Moving the Next Generation: Testing a motor skill assessment sensor wear App with teachers in a real-word setting
# Projeto desenvolvido no âmbito da Universidade de Deakin, Melbourne – Austrália.
Deakin Science and Society Network – Deakin University, VIC, Australia
Natalie Lander (REDI – Research for Educational Impact, Deakin University)
- Eduarda Sousa-Sá (CIDEFES, Universidade Lusófona)
- Lisa Barnett (IPAN – Institute for Physical Activity and Nutrition, Deakin University)
- Shady Mohamed (IISRI – Institute for Intelligent Systems Research and Innovation, Deakin University)
- Darius Nahavandi (IISRI – Institute for Intelligent Systems Research and Innovation, Deakin University)
- Steven Lewis (Faculty of Arts and Education, Deakin University)
Faculty of Arts and Education (Deakin University – Australia); Faculty of Health (Deakin University – Australia); Faculty of Science, Engineering and Built Environment (Deakin University – Australia);.
Physical activity plays an important role in the prevention of metabolic, cardiovascular, musculoskeletal and mental health risk factors in children.

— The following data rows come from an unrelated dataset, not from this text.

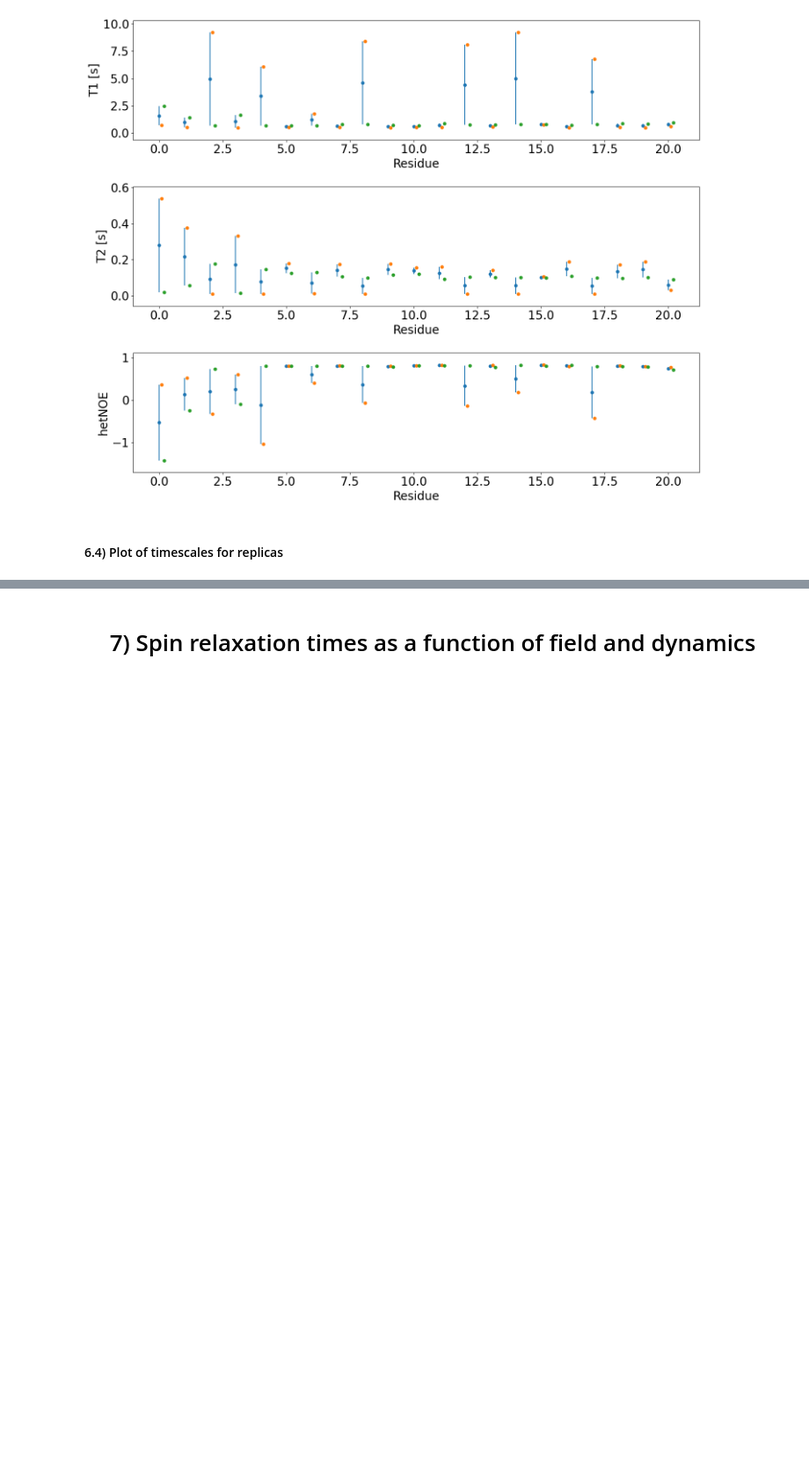
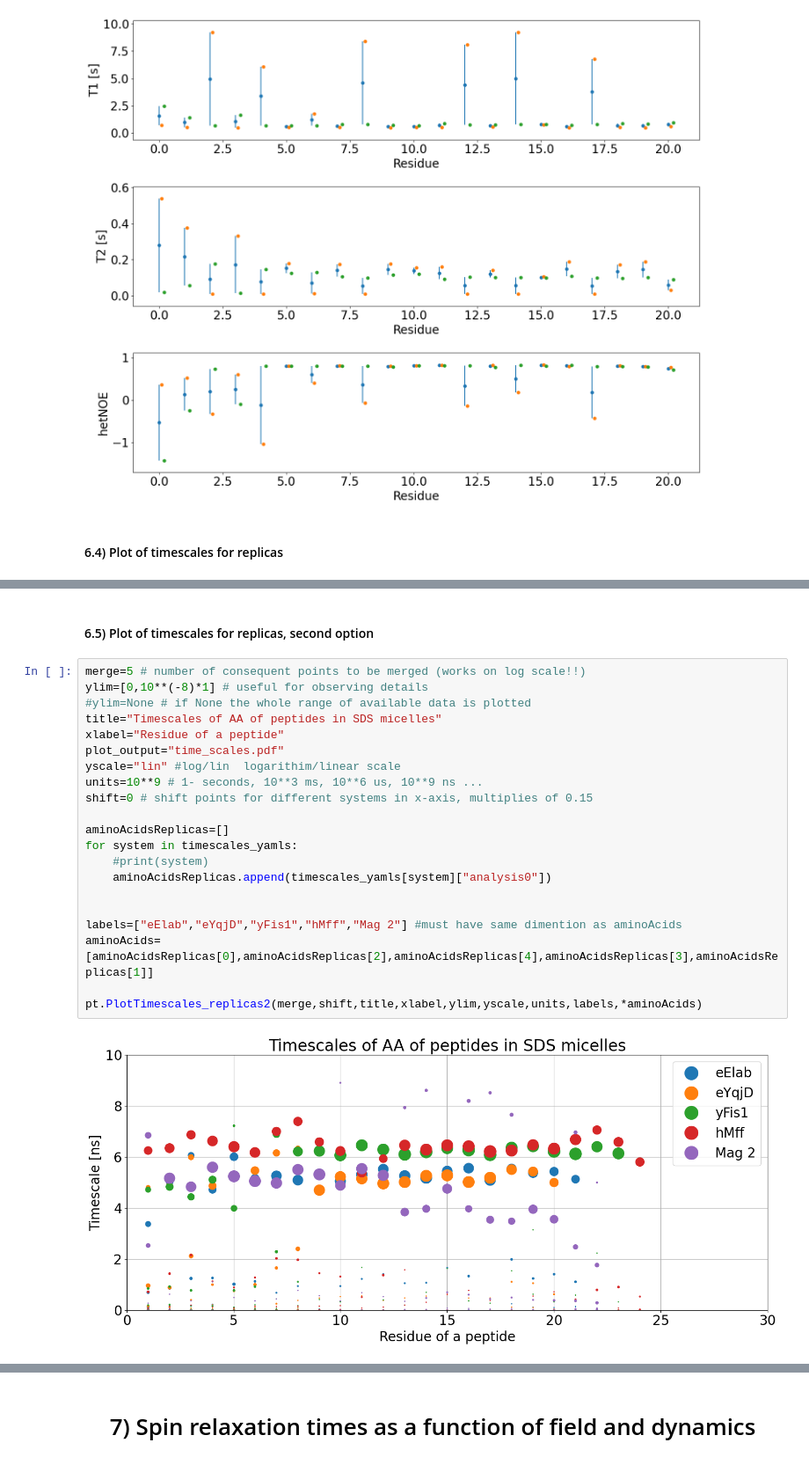
Before and after one commit to nencini/NMR_FF_tools, a Jupyter notebook: relaxation_times/RelaxationTimes.ipynb, the cells around one changed output, grey strips where cells are left out. Shown at 88% size. Cells and saved outputs as stored; diff of their text form; blank space fills up the shorter version.

```diff
--- a/relaxation_times/RelaxationTimes.ipynb
+++ b/relaxation_times/RelaxationTimes.ipynb
@@ -371,3 +365,28 @@ pt.PlotTimescales_replicas(merge,groupTimes,title,xlabel,ylim,ylim_weig,yscale,*
+# %% [markdown]
+<h4>6.5) Plot of timescales for replicas, second option</h4>
+# %%
+merge=5 # number of consequent points to be merged (works on log scale!!)
+ylim=[0,10**(-8)*1] # useful for observing details
+#ylim=None # if None the whole range of available data is plotted
+title="Timescales of AA of peptides in SDS micelles"
+xlabel="Residue of a peptide"
+plot_output="time_scales.pdf"
+yscale="lin" #log/lin  logarithim/linear scale
+units=10**9 # 1- seconds, 10**3 ms, 10**6 us, 10**9 ns ...
+shift=0 # shift points for different systems in x-axis, multiplies of 0.15
+
+aminoAcidsReplicas=[]
+for system in timescales_yamls:
+    #print(system)
+    aminoAcidsReplicas.append(timescales_yamls[system]["analysis0"])
+
+
+labels=["eElab","eYqjD","yFis1","hMff","Mag 2"] #must have same dimention as aminoAcids
+aminoAcids=[aminoAcidsReplicas[0],aminoAcidsReplicas[2],aminoAcidsReplicas[4],aminoAcidsReplicas[3],aminoAcidsReplicas[1]]
+
+pt.PlotTimescales_replicas2(merge,shift,title,xlabel,ylim,yscale,units,labels,*aminoAcids)
+# %% [output]
+[figure, added]
 # %%
 fig = plt.figure()
 fig.patch.set_facecolor('xkcd:white')
```
Also changed, not shown: parts of 11 cells of this notebook, 2 other files.
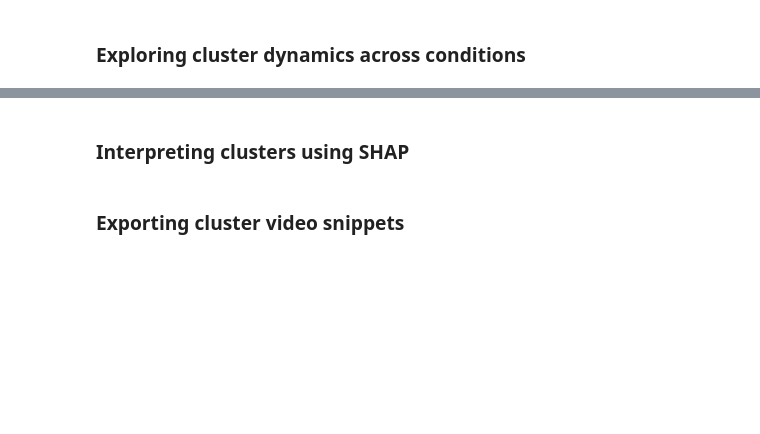
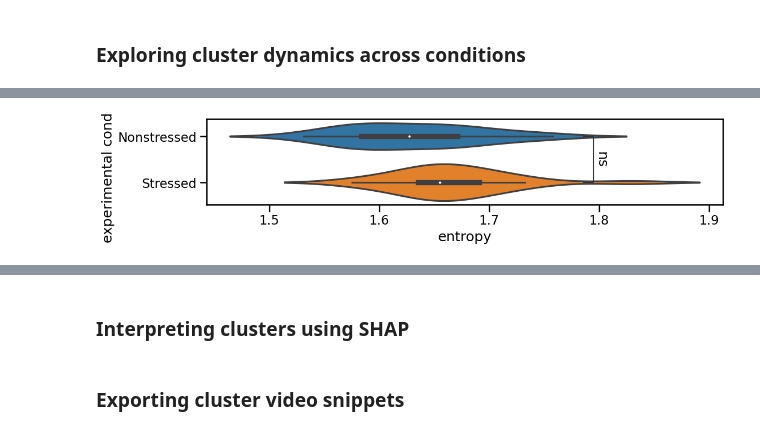
Before and after one commit to mlfpm/deepof, a Jupyter notebook: docs/source/tutorial_notebooks/deepof_unsupervised_tutorial.ipynb, the cells around one changed output, grey strips where cells are left out. Cells and saved outputs as stored; diff of their text form; code cells hidden in the pictures; blank space fills up the shorter version.

```diff
--- a/docs/source/tutorial_notebooks/deepof_unsupervised_tutorial.ipynb
+++ b/docs/source/tutorial_notebooks/deepof_unsupervised_tutorial.ipynb
@@ -297,14 +305,17 @@ deepof.visuals.plot_transitions(
 # %%
 # Entropy plots
 fig, ax = plt.subplots(1, 1, figsize=(12, 2))
 
 deepof.visuals.plot_stationary_entropy(
     my_deepof_project,
     embeddings,
     soft_counts,
     breaks,
+    exp_condition="Condition",
     ax=ax,
 )
+# %% [output]
+[figure, added]
 # %%
 fig = plt.figure(figsize=(12, 6))
 sns.set_context("talk")
```
Also changed, not shown: parts of 44 cells of this notebook, 1 other file.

Yet low levels of physical activity are pervasive, especially in schools. Motor competence (MC) plays a crucial role in development of and opportunities for an active lifestyle and is defined as an individual’s ability to execute gross motor skills (e.g., running, hopping, throwing, balancing) and is positively associated with healthy weight status, higher levels of PA and physical fitness. MC also positively influences children’s social and cognitive development and self-perception. The childhood years provide a critical window of opportunity to promote MC. As such, development of MC is a priority of Australian, and global, primary school Health and Physical Education (HPE) curriculums.
In spite of its importance, low levels of MC in children are a global health concern and demands an interdisciplinary approach to prevention. Investing in better MC assessment and intervention early in life should be a global research priority. Yet, the use of many and varied MC assessment tools impedes direct comparisons, and existing MC assessment is challenging due to time, cost, resources and training needed to assess MC accurately. This impacts on the feasibility of MC assessment, resulting in minimal in-field application, particularly in a school setting. Unsurprisingly, generalist teachers report low confidence and competence and are ill equiped to assess and instruct MC. Objective assessment of MC will reduce time and cost of field assessment and provide real-time feedback, so that remediation of deficiency is accurate, specific and immediate.
A MC assessment tool using Inertial Measurement Units has been recently developed for use in child samples by our research team. Children were able to be assessed in seven common movement skills, in a research setting. Data was downloaded in real time to a tablet with areas of improvement targeted. For research translation to occur, future research is needed to i) refine the prototype for use by teachers, and ii) to test implementation effectiveness of the App when used by teachers in schools.